The document was released to creditors, employees and the Department of Public Enterprises for consultation.
Matuson and Dongwana have noted the media leak, cautioning against the interpretation of the proposed R21 billion plan as being set in stone. On Monday the practitioners were granted an extension to publish their final plan on June 8.
“Given that, it is a draft and has not received agreement or comment from any of the relevant affected persons we will not comment on the leaked draft to the media and will await input from the affected parties as is prescribed by the Companies Act,” Matuson and Dongwana said in a statement.
“To assume and comment on this draft as if it is the final version would be very irresponsible.”
“The extension will not stop the practitioners from continuing to take the necessary steps to progress SAA’s business rescue and will continue to take proactive steps to conserve cash and protect the interests of SAA”, concluded the BRPs.

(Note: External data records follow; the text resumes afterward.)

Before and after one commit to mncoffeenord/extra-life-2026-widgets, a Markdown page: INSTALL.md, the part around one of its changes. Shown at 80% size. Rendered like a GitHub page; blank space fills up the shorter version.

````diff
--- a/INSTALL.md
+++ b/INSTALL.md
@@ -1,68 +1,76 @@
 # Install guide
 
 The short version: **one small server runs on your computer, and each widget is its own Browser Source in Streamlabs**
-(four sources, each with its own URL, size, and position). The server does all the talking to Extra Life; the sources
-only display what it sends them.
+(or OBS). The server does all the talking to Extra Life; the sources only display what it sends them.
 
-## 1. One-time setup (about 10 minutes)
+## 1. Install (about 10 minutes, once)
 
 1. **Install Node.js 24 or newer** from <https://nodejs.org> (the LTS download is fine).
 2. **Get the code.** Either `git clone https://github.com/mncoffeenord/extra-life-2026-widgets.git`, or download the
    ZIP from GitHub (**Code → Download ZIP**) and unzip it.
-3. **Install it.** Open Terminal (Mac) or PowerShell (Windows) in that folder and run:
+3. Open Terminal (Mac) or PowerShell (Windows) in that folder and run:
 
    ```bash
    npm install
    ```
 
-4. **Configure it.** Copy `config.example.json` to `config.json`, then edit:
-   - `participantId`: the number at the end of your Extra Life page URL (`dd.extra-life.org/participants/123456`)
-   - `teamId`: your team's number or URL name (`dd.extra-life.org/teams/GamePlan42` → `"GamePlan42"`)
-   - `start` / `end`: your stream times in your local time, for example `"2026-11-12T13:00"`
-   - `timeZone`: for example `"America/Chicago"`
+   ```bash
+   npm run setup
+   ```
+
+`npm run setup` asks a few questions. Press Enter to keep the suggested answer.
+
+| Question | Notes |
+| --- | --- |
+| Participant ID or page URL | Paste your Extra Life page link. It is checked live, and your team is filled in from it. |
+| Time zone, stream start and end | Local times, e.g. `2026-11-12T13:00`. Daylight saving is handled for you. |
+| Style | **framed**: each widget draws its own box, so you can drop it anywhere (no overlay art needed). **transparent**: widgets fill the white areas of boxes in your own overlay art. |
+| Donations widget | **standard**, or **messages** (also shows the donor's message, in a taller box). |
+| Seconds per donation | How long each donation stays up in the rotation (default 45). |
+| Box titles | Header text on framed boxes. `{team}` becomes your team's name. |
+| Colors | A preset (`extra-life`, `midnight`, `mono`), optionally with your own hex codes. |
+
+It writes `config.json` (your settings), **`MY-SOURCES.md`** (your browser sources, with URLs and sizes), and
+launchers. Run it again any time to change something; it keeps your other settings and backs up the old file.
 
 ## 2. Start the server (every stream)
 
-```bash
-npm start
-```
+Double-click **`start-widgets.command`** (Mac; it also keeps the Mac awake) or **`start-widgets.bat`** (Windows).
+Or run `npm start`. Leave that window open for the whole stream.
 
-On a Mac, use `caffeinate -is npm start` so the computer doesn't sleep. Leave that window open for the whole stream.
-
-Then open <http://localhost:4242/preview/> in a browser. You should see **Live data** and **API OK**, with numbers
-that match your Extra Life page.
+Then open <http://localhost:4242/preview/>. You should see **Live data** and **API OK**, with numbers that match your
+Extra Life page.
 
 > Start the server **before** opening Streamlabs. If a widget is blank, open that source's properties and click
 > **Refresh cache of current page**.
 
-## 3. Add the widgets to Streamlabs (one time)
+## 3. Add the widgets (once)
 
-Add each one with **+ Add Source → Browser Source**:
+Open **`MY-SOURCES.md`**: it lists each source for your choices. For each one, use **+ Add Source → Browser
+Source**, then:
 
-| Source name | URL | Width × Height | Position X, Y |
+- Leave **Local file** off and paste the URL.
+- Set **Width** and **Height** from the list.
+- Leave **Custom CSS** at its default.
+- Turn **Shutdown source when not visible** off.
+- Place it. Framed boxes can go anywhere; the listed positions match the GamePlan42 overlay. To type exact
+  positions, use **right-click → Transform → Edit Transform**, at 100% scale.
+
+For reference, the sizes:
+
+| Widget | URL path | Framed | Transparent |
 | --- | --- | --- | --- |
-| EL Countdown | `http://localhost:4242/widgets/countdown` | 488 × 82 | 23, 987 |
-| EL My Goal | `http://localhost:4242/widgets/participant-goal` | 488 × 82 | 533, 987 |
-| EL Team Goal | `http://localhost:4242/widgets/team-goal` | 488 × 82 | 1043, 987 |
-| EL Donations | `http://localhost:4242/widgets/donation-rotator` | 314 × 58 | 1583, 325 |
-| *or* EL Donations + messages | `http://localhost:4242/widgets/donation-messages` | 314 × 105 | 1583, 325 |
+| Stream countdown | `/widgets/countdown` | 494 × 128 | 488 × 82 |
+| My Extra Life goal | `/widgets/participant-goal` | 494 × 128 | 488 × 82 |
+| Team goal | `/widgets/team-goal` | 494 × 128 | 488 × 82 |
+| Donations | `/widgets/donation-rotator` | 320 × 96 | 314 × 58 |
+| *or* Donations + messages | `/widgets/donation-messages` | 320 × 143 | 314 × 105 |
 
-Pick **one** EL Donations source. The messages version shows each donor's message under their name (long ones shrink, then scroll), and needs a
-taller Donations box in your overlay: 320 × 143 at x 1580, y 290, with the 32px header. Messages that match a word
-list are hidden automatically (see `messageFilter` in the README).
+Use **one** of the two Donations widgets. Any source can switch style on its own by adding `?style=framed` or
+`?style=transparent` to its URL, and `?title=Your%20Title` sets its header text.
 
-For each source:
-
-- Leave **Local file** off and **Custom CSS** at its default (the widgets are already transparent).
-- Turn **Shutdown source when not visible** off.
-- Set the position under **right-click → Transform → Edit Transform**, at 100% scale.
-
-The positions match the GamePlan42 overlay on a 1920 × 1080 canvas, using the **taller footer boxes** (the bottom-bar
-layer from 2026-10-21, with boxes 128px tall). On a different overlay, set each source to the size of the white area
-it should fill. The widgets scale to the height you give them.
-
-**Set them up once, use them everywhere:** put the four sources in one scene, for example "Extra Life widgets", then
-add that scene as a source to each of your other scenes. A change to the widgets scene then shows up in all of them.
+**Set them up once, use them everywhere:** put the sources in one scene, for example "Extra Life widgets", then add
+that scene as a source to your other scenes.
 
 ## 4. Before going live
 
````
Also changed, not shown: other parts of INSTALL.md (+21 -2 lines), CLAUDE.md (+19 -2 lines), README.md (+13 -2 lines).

According to the plan, the airline’s restructuring will require an initial capital injection of R2 billion.
Employee retrenchments packages are expected to come in at another R2 billion but this would not have to be paid immediately, with the rescue practitioners saying arrangements will be made with employees to defer the payment until the government provides an appropriation for the amount, or a strategic equity partner provides a cash injection to cover it.
An amount of R16.4 billion will go towards payment of SAA’s lenders and a minimum of R600 million will be needed to pay the general concurrent creditors.
Should this rescue plan be adopted government’s commitmet to SAA and the new airline will amount to R21 billion of which R16.4 billion was already appropriated in the February budget for historic debt.
In a statement released on Thursday, the DPE the government has not discussed the plan or taken any decisions on the proposals.
“The government has embraced the restructuring process as part of a path to a new, dynamic and financially viable airline that will serve South Africa’s economic and strategic interests,” said the department.
“We will review the Plan, explore various funding options, and communicate our decisions in due course.”
The airline, which last made a profit in 2011, has been in business rescue since December 2019. Since 2003 it has received over R31 billion in government bailouts and its recently-released financial statements reveal that SAA has made losses of R10.4 billion in the past two years.